- [EXERCISE]: Look through the lines below, find those with the word "message", and copy them.
[[ GIVEN DATA, beginning ]]
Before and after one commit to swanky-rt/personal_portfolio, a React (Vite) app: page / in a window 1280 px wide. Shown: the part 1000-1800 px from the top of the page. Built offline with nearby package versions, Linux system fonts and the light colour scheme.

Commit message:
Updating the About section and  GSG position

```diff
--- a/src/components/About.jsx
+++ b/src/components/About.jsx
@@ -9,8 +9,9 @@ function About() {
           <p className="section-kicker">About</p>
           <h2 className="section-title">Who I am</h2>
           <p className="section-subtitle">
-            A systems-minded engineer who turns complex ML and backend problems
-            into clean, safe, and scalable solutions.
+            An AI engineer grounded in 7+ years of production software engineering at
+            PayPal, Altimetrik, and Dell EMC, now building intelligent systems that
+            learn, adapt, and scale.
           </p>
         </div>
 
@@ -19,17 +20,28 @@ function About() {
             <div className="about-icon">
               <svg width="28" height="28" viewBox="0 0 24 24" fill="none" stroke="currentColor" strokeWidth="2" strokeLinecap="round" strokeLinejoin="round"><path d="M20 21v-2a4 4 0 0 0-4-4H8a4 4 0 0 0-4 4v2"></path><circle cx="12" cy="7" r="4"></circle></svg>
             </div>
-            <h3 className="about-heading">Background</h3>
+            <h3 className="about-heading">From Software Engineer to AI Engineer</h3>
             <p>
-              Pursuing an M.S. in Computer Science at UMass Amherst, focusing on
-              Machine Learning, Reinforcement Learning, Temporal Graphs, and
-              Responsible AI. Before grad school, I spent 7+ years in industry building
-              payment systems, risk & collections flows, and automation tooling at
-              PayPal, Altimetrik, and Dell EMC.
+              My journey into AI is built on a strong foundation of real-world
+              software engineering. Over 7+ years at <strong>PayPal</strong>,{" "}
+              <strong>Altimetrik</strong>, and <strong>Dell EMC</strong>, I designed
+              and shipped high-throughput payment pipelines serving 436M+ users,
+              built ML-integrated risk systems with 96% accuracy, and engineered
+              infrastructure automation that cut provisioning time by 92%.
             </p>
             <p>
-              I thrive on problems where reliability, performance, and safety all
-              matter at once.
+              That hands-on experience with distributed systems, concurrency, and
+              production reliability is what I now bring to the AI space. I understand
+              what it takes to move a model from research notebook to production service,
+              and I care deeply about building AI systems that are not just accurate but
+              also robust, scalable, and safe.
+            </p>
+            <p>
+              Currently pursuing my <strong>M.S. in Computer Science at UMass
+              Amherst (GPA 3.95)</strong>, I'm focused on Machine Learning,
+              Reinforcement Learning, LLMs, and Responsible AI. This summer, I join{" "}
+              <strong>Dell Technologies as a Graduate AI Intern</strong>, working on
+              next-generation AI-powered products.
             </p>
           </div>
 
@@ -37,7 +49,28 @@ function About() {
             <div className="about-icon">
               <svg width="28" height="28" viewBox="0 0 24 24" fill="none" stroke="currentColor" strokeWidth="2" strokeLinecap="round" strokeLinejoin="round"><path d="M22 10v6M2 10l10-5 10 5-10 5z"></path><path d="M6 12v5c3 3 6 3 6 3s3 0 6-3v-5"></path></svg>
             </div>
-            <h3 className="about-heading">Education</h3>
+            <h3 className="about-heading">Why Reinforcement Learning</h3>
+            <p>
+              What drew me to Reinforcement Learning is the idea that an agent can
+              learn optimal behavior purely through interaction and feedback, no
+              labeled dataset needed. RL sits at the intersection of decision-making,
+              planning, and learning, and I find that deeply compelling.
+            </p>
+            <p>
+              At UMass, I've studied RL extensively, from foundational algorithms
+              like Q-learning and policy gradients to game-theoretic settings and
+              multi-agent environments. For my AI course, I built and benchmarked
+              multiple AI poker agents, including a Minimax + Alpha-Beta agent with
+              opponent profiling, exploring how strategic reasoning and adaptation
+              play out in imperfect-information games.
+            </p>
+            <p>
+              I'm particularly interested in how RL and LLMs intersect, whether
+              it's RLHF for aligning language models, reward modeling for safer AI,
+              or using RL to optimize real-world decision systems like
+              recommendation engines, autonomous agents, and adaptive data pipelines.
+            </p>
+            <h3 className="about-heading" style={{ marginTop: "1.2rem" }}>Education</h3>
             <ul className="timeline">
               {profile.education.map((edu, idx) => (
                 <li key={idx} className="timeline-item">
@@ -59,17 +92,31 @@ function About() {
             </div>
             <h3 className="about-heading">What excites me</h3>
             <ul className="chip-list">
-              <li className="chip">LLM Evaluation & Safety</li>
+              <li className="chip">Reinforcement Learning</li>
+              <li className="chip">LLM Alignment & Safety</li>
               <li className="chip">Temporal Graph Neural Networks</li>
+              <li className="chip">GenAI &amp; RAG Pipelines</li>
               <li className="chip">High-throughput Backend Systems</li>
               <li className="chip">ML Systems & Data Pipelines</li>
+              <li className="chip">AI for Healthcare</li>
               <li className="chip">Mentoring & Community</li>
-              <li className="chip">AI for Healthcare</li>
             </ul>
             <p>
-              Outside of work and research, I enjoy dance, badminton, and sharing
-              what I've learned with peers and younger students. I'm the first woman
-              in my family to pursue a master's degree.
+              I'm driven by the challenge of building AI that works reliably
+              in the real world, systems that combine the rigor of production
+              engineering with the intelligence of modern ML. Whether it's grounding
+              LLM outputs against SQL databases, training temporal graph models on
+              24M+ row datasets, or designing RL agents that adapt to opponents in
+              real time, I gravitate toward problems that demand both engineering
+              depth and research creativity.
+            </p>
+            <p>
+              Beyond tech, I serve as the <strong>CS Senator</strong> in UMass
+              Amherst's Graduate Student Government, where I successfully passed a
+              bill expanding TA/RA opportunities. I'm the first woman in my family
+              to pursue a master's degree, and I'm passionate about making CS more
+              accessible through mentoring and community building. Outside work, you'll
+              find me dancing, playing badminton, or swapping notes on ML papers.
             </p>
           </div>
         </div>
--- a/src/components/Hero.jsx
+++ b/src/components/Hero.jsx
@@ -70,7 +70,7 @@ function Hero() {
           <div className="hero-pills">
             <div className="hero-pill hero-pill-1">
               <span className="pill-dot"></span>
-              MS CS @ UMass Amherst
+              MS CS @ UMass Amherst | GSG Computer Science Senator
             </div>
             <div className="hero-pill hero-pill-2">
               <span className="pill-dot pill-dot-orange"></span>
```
[[ GIVEN DATA, end ]]
[[ GIVEN DATA, beginning ]]
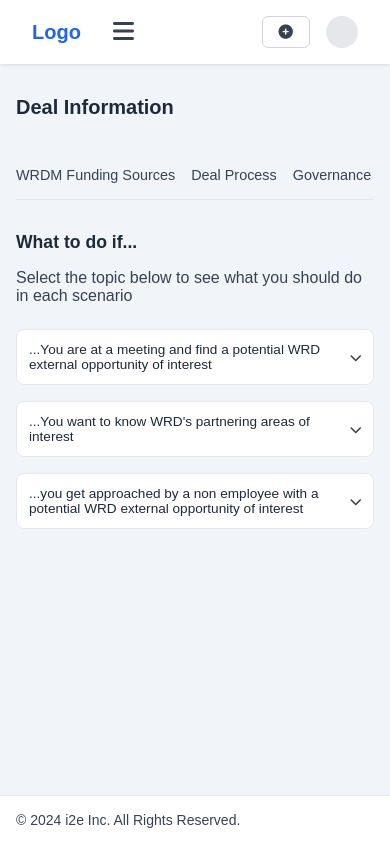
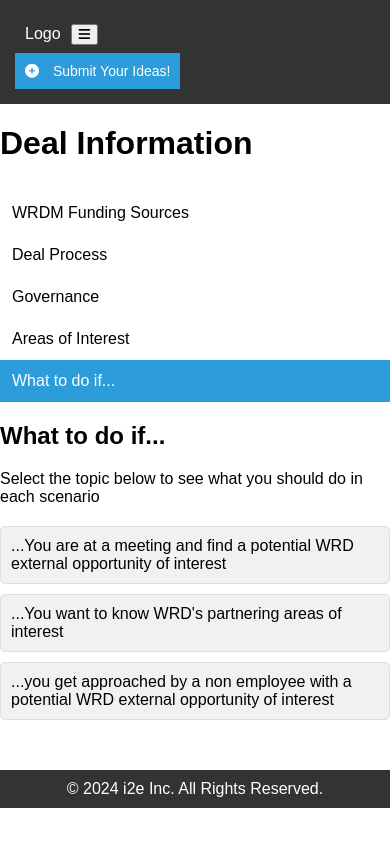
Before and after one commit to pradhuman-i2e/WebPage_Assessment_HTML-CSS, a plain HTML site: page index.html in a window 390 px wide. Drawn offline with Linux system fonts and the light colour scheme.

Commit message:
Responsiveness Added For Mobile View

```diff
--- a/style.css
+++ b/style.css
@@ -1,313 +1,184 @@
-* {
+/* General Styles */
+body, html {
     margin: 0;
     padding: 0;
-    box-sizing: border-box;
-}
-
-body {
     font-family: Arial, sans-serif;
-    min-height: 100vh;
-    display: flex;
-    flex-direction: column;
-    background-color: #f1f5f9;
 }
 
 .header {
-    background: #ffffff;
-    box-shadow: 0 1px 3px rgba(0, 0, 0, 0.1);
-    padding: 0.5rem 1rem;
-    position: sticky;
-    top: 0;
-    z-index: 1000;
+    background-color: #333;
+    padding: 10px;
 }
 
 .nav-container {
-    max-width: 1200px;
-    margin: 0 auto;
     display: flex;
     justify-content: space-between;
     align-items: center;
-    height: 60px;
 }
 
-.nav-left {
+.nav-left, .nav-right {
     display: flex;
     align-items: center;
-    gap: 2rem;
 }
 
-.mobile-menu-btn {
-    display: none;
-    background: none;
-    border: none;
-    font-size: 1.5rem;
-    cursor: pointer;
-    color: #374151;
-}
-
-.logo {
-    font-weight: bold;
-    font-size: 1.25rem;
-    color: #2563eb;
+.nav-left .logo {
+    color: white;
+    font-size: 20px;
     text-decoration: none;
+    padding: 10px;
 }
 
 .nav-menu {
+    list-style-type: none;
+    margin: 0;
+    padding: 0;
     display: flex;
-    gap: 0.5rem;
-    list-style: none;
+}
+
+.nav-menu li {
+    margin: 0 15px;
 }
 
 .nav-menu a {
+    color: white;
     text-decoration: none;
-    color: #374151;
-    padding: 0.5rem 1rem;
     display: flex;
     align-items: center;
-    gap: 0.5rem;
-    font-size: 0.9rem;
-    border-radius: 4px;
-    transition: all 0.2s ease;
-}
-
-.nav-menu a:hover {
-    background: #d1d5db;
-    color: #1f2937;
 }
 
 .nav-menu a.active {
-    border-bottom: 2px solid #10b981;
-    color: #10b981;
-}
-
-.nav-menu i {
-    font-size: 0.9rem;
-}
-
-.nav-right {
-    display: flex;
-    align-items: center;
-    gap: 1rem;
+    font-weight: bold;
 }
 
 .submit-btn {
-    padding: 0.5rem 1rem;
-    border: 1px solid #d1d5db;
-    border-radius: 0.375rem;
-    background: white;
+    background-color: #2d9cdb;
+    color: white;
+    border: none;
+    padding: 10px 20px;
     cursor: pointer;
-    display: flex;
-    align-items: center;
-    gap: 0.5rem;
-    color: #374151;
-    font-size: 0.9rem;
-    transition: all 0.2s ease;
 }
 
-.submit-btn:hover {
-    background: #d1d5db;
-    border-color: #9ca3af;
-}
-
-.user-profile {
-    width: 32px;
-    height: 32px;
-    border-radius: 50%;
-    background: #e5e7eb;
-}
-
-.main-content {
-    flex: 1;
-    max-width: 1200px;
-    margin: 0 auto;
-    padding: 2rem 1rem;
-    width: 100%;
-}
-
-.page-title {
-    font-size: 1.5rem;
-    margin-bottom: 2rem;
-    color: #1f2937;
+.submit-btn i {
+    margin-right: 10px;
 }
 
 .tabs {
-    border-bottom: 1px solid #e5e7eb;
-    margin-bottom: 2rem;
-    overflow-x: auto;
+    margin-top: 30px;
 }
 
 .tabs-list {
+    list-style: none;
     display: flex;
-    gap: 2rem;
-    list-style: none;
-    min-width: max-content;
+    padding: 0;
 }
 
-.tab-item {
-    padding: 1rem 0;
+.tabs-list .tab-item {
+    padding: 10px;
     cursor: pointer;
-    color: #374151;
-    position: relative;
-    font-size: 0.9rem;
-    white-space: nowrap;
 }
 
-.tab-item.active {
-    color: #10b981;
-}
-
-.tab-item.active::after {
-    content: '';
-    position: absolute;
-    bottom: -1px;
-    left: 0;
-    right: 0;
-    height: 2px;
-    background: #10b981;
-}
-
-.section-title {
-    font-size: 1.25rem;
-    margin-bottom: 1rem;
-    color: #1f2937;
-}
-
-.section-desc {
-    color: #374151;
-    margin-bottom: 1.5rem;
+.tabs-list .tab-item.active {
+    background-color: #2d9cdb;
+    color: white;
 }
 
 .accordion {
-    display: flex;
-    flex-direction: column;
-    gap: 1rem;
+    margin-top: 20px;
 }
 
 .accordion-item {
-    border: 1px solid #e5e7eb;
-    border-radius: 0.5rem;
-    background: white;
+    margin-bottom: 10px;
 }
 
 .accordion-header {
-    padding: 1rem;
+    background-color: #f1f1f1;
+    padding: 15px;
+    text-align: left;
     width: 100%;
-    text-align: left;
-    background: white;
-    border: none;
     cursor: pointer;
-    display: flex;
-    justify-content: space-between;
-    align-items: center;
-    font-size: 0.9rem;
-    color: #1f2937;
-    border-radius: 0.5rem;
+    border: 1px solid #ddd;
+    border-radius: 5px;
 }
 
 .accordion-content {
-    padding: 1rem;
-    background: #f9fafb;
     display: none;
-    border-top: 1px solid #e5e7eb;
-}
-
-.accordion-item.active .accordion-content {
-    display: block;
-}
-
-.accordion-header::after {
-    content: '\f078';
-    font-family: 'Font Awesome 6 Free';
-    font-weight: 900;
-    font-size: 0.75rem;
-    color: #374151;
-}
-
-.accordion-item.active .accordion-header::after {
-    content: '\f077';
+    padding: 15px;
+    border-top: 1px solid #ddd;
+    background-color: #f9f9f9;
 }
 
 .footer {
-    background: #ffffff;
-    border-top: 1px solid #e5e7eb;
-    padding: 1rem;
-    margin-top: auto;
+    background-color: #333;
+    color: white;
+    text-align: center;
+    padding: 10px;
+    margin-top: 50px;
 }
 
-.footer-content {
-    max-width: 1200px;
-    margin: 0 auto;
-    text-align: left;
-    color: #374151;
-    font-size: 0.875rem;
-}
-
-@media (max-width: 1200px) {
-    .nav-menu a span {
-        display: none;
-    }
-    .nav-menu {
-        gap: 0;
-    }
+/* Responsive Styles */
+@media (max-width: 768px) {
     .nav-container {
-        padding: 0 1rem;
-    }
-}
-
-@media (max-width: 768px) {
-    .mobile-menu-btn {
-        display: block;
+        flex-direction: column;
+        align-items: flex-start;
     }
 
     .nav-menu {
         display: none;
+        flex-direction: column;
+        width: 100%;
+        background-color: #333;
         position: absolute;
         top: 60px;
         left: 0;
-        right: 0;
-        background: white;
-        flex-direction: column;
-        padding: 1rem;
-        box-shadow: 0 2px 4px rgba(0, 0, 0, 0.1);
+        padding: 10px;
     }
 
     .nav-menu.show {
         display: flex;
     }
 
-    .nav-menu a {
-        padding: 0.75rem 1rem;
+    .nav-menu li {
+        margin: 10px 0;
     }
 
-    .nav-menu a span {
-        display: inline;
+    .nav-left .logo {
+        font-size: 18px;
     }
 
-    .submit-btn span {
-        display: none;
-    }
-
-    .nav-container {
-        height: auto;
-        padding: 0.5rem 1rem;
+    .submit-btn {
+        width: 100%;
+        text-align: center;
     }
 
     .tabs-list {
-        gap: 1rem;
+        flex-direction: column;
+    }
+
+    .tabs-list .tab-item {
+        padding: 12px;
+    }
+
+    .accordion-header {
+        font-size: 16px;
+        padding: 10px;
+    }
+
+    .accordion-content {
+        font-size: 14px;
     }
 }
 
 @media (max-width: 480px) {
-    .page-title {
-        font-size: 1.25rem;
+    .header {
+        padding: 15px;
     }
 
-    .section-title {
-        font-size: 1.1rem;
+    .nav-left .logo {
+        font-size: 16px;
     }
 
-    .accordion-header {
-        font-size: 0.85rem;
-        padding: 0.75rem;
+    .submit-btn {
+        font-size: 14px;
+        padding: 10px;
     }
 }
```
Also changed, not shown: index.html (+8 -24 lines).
[[ GIVEN DATA, end ]]
[[ GIVEN DATA, beginning ]]
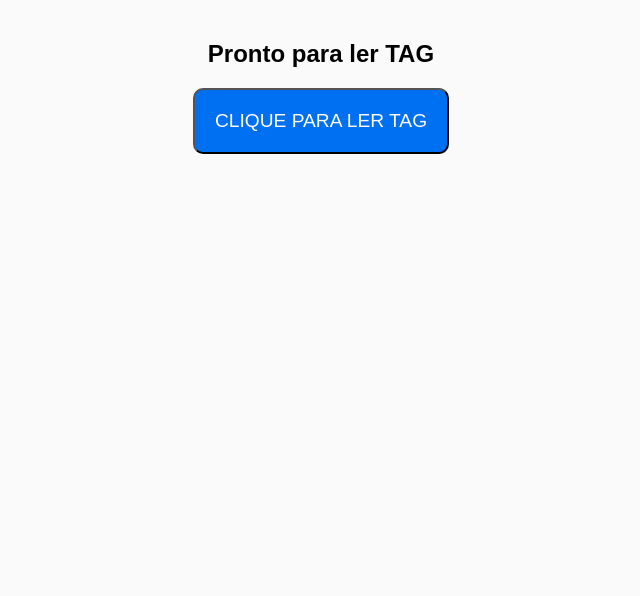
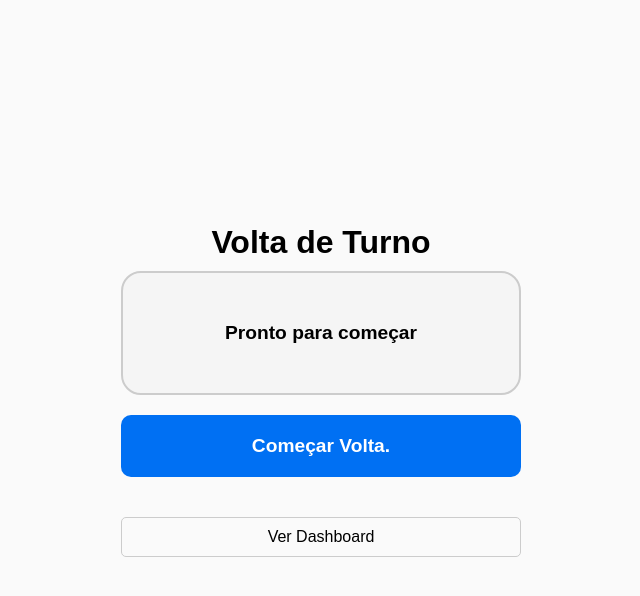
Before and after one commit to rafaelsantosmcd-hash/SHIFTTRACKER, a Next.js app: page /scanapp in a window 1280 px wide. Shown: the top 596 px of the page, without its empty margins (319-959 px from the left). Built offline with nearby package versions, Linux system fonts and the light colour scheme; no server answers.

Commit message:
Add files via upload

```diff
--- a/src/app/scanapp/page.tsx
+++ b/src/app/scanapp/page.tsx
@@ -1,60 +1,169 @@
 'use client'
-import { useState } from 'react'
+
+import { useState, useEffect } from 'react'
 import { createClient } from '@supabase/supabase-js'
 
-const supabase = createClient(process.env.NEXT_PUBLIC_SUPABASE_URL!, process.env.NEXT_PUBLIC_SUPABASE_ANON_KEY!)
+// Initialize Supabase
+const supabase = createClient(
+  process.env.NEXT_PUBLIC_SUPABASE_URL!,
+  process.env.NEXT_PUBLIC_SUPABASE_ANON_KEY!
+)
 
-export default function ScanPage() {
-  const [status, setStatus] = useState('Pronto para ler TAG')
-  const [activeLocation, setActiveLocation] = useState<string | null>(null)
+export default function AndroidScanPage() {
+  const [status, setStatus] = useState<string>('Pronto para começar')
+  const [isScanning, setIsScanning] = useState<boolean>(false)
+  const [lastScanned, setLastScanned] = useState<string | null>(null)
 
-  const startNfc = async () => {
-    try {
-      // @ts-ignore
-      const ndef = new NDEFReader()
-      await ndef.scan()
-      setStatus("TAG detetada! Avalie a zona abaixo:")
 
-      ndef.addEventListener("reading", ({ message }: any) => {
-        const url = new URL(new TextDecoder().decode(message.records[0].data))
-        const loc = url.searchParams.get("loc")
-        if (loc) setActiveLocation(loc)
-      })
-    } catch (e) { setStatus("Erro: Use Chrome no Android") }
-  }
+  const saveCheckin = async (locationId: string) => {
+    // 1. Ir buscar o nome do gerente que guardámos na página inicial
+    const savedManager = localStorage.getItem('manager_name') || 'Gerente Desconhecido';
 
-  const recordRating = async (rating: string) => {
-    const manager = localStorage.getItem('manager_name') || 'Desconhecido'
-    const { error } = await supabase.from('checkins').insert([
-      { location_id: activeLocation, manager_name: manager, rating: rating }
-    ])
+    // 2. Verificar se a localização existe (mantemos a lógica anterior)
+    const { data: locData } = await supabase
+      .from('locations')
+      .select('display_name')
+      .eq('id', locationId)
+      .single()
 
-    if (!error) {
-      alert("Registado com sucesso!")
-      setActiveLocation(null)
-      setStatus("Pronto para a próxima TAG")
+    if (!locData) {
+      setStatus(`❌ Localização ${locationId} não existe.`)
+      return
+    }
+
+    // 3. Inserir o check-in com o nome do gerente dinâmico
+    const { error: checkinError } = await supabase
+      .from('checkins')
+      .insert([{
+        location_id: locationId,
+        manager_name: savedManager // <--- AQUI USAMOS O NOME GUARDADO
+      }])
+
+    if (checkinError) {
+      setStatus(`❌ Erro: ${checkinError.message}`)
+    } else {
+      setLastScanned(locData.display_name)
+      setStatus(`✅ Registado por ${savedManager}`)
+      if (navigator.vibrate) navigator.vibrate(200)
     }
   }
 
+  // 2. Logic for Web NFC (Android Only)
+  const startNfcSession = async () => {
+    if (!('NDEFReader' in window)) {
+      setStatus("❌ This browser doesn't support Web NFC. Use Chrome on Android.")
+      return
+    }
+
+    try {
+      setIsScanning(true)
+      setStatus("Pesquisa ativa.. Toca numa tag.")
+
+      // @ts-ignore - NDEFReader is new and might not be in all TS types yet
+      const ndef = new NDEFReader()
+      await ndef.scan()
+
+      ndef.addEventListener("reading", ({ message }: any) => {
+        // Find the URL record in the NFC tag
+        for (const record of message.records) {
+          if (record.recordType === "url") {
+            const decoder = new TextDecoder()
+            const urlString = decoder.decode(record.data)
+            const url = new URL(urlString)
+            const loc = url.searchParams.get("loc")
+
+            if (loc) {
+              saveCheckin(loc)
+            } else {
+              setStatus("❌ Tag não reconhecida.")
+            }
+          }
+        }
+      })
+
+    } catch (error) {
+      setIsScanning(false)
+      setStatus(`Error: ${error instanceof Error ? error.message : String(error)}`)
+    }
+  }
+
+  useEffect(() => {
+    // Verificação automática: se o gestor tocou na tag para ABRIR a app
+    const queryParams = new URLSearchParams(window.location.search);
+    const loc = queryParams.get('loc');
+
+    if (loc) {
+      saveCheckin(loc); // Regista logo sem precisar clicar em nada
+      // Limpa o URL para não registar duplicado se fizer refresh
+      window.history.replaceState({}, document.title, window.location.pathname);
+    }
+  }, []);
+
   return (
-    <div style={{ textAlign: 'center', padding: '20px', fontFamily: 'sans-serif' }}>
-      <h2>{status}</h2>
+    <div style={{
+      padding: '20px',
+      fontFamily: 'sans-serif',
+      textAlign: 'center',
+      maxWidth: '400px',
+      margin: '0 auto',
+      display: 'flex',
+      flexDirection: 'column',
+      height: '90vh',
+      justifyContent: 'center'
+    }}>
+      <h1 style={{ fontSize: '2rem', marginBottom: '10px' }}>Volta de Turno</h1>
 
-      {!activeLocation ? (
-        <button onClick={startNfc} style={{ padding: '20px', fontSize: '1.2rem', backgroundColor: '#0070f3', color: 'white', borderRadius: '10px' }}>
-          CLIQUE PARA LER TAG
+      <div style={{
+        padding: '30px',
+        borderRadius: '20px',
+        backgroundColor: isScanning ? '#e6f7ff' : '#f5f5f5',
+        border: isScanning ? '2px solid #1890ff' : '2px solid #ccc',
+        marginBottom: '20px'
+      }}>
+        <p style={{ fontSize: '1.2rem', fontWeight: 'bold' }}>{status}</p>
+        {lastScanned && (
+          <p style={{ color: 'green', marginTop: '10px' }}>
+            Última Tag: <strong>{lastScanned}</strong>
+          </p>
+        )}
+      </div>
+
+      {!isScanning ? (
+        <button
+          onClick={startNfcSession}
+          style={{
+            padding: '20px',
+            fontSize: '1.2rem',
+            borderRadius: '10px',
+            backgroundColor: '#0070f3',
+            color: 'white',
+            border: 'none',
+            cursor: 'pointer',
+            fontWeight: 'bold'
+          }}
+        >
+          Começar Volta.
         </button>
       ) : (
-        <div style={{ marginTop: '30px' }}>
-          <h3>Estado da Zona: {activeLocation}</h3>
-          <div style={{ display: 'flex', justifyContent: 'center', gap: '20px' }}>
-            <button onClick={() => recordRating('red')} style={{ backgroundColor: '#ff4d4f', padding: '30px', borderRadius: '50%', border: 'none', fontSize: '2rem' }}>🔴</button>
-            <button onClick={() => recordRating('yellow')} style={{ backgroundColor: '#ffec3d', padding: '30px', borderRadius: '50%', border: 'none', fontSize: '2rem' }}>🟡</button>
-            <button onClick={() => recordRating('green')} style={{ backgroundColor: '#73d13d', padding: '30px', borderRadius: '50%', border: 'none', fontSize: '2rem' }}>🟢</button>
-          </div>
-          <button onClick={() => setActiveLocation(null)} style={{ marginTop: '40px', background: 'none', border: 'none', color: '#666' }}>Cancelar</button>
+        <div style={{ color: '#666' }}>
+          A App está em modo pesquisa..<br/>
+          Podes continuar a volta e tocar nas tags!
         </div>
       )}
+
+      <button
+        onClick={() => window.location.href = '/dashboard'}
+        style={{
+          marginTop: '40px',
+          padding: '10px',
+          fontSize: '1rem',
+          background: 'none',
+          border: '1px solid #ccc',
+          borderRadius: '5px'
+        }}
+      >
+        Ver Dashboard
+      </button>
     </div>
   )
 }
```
[[ GIVEN DATA, end ]]
- [EXERCISE OUTPUT]:
Commit message:
Commit message:
Commit message:
-      ndef.addEventListener("reading", ({ message }: any) => {
-        const url = new URL(new TextDecoder().decode(message.records[0].data))
+      setStatus(`❌ Erro: ${checkinError.message}`)
+      ndef.addEventListener("reading", ({ message }: any) => {
+        for (const record of message.records) {
+      setStatus(`Error: ${error instanceof Error ? error.message : String(error)}`)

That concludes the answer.